TASK DESCRIPTION ->
Without any pictures, copy the records below once more, exactly as they are.

PROVIDED DATA ->
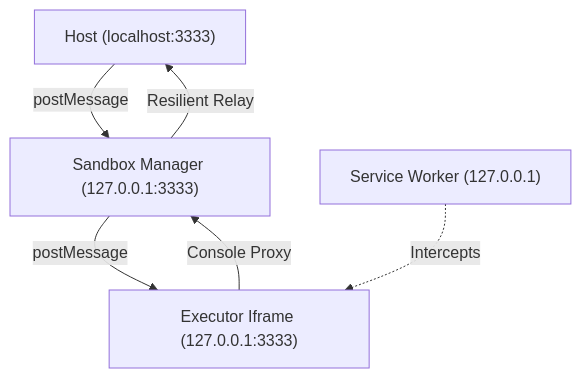
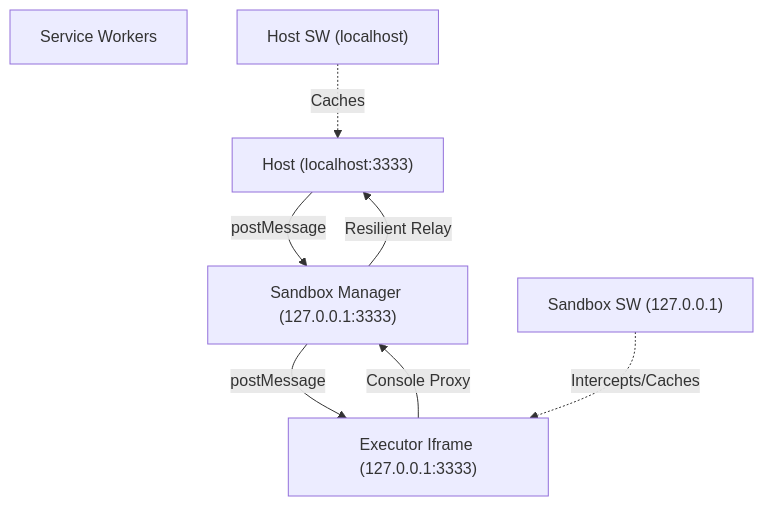
One commit to MentalGear/iframe-sandbox changed the diagram in readme.md. Above: the diagram before and after it, drawn with Mermaid. The commit also changed other lines of this file and 4 other files, not shown here.

````diff
--- a/readme.md
+++ b/readme.md
@@ -12,8 +15,11 @@
 ```mermaid
 graph TD
     Host["Host (localhost:3333)"] --> |postMessage| Manager["Sandbox Manager (127.0.0.1:3333)"]
     Manager --> |postMessage| Executor["Executor Iframe (127.0.0.1:3333)"]
     Executor --> |Console Proxy| Manager
     Manager --> |Resilient Relay| Host
-    SW["Service Worker (127.0.0.1)"] -.-> |Intercepts| Executor
+    
+    SubGraph_SWs["Service Workers"]
+    HostSW["Host SW (localhost)"] -.-> |Caches| Host
+    SandboxSW["Sandbox SW (127.0.0.1)"] -.-> |Intercepts/Caches| Executor
 ```
````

EXERCISE SOLUTION ->
One commit to MentalGear/iframe-sandbox changed the diagram in readme.md. Above: the diagram before and after it, drawn with Mermaid. The commit also changed other lines of this file and 4 other files, not shown here.

````diff
--- a/readme.md
+++ b/readme.md
@@ -12,8 +15,11 @@
 ```mermaid
 graph TD
     Host["Host (localhost:3333)"] --> |postMessage| Manager["Sandbox Manager (127.0.0.1:3333)"]
     Manager --> |postMessage| Executor["Executor Iframe (127.0.0.1:3333)"]
     Executor --> |Console Proxy| Manager
     Manager --> |Resilient Relay| Host
-    SW["Service Worker (127.0.0.1)"] -.-> |Intercepts| Executor
+    
+    SubGraph_SWs["Service Workers"]
+    HostSW["Host SW (localhost)"] -.-> |Caches| Host
+    SandboxSW["Sandbox SW (127.0.0.1)"] -.-> |Intercepts/Caches| Executor
 ```
````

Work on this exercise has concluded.